#### Working data ####
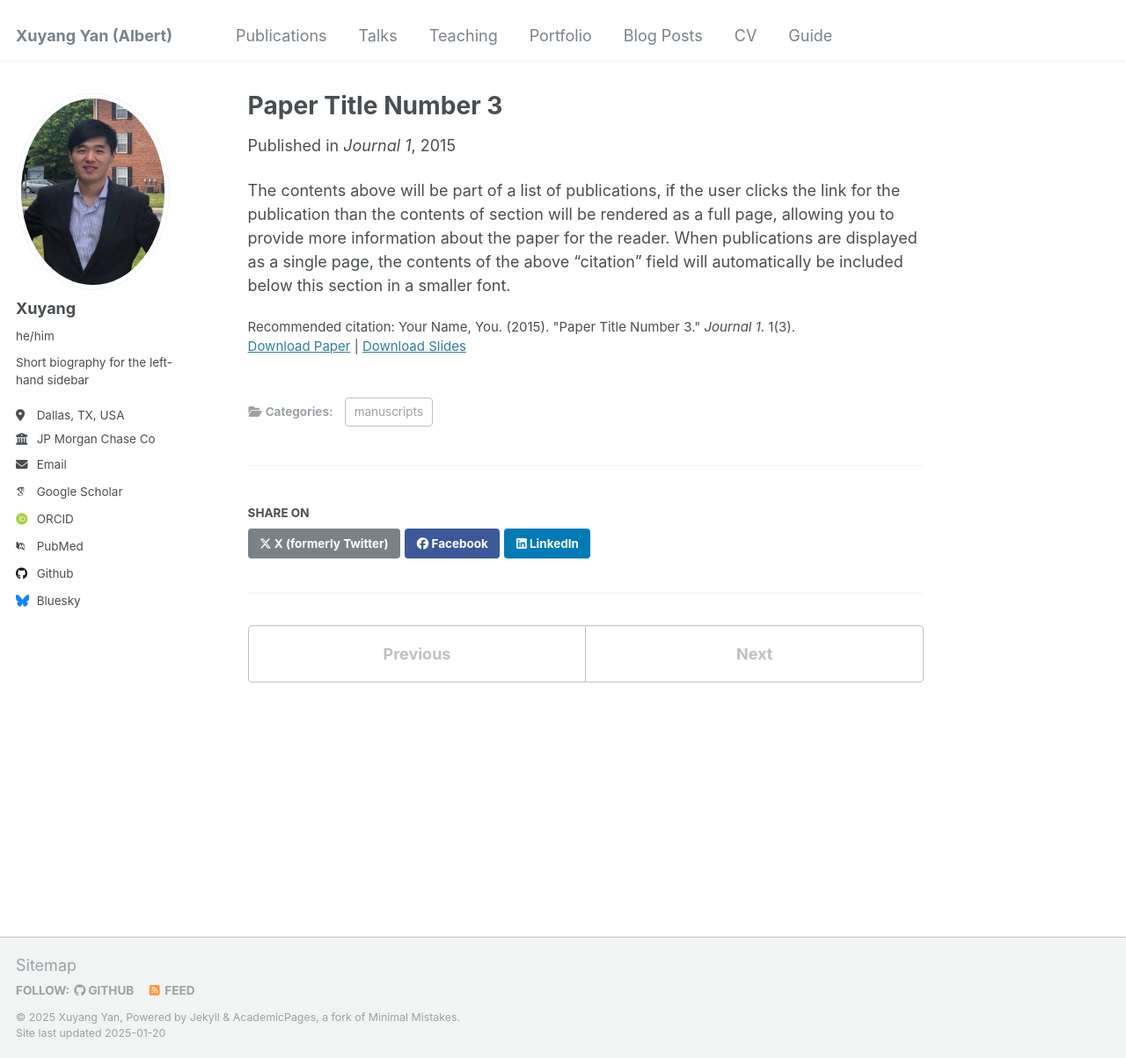
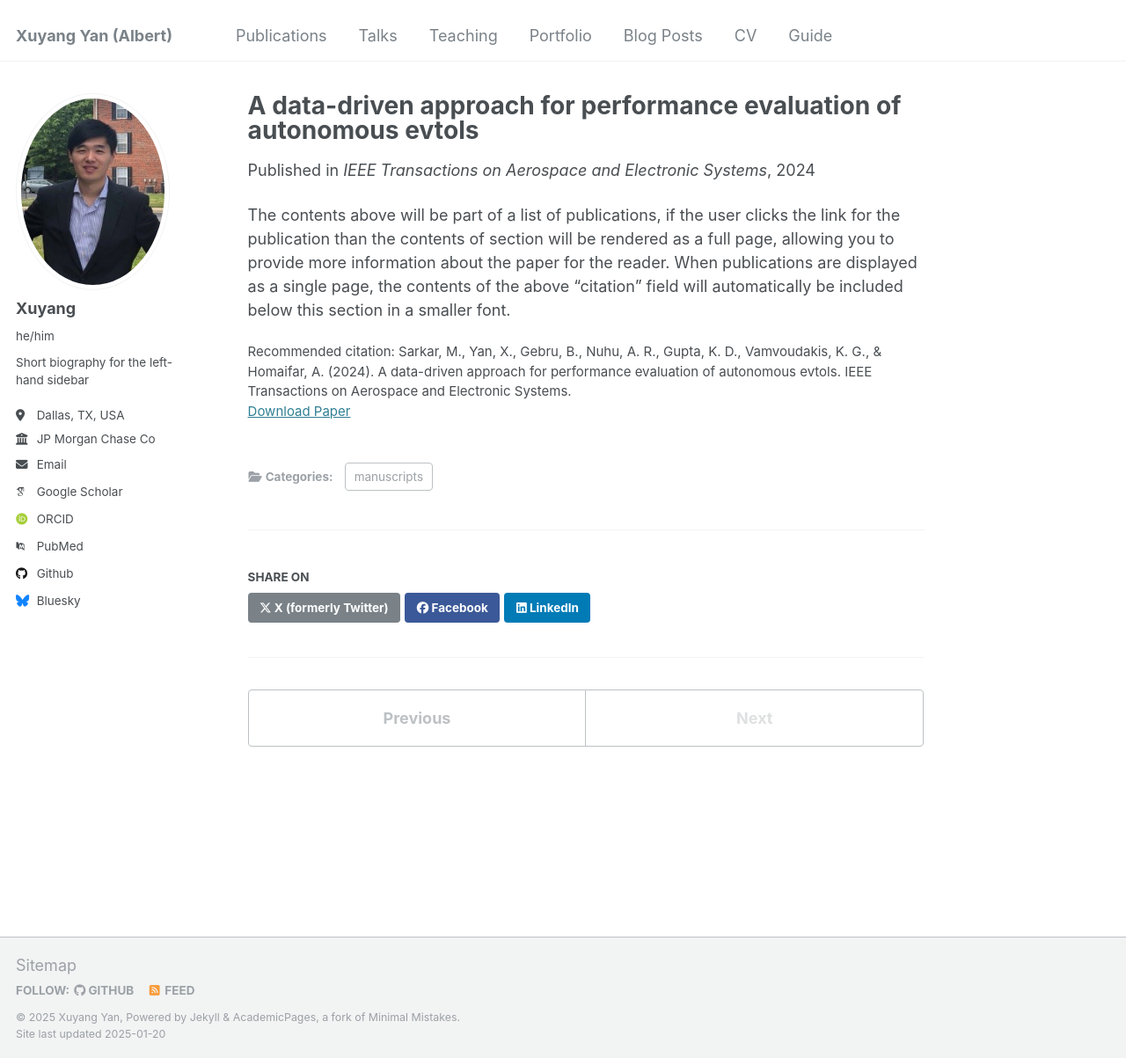
Before and after one commit to XuyangAbert/xuyangabert.github.io, a Jekyll site: the page built from _publications/2015-10-01-paper-title-number-3.md, in a window 1280 px wide and 1203 px high. Shown: the whole window at 88% size. Built offline with Jekyll 4.4.1, drawn with Linux system fonts in a browser that asks for light colours; some web fonts are replaced.

Commit message:
Update 2024-11-07-Paper-1.md

```diff
--- a/_publications/2015-10-01-paper-title-number-3.md
+++ b/_publications/2015-10-01-paper-title-number-3.md
@@ -1,14 +1,12 @@
 ---
-title: "Paper Title Number 3"
+title: "A data-driven approach for performance evaluation of autonomous evtols"
 collection: publications
 category: manuscripts
-permalink: /publication/2015-10-01-paper-title-number-3
-excerpt: 'This paper is about the number 3. The number 4 is left for future work.'
-date: 2015-10-01
-venue: 'Journal 1'
-slidesurl: 'http://academicpages.github.io/files/slides3.pdf'
-paperurl: 'http://academicpages.github.io/files/paper3.pdf'
-citation: 'Your Name, You. (2015). &quot;Paper Title Number 3.&quot; <i>Journal 1</i>. 1(3).'
+permalink: /publication/2024-11-07-Paper-1
+date: 2024-11-07
+venue: 'IEEE Transactions on Aerospace and Electronic Systems'
+paperurl: 'http://xuyangabert.github.io/files/paper1.pdf'
+citation: 'Sarkar, M., Yan, X., Gebru, B., Nuhu, A. R., Gupta, K. D., Vamvoudakis, K. G., & Homaifar, A. (2024). A data-driven approach for performance evaluation of autonomous evtols. IEEE Transactions on Aerospace and Electronic Systems.'
 ---
 
 The contents above will be part of a list of publications, if the user clicks the link for the publication than the contents of section will be rendered as a full page, allowing you to provide more information about the paper for the reader. When publications are displayed as a single page, the contents of the above "citation" field will automatically be included below this section in a smaller font.
```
####
**Task prompt**
Reproduce the listing exactly, but keep its images out of the copy.

**Solution to this problem**
Before and after one commit to XuyangAbert/xuyangabert.github.io, a Jekyll site: the page built from _publications/2015-10-01-paper-title-number-3.md, in a window 1280 px wide and 1203 px high. Shown: the whole window at 88% size. Built offline with Jekyll 4.4.1, drawn with Linux system fonts in a browser that asks for light colours; some web fonts are replaced.

Commit message:
Update 2024-11-07-Paper-1.md

```diff
--- a/_publications/2015-10-01-paper-title-number-3.md
+++ b/_publications/2015-10-01-paper-title-number-3.md
@@ -1,14 +1,12 @@
 ---
-title: "Paper Title Number 3"
+title: "A data-driven approach for performance evaluation of autonomous evtols"
 collection: publications
 category: manuscripts
-permalink: /publication/2015-10-01-paper-title-number-3
-excerpt: 'This paper is about the number 3. The number 4 is left for future work.'
-date: 2015-10-01
-venue: 'Journal 1'
-slidesurl: 'http://academicpages.github.io/files/slides3.pdf'
-paperurl: 'http://academicpages.github.io/files/paper3.pdf'
-citation: 'Your Name, You. (2015). &quot;Paper Title Number 3.&quot; <i>Journal 1</i>. 1(3).'
+permalink: /publication/2024-11-07-Paper-1
+date: 2024-11-07
+venue: 'IEEE Transactions on Aerospace and Electronic Systems'
+paperurl: 'http://xuyangabert.github.io/files/paper1.pdf'
+citation: 'Sarkar, M., Yan, X., Gebru, B., Nuhu, A. R., Gupta, K. D., Vamvoudakis, K. G., & Homaifar, A. (2024). A data-driven approach for performance evaluation of autonomous evtols. IEEE Transactions on Aerospace and Electronic Systems.'
 ---
 
 The contents above will be part of a list of publications, if the user clicks the link for the publication than the contents of section will be rendered as a full page, allowing you to provide more information about the paper for the reader. When publications are displayed as a single page, the contents of the above "citation" field will automatically be included below this section in a smaller font.
```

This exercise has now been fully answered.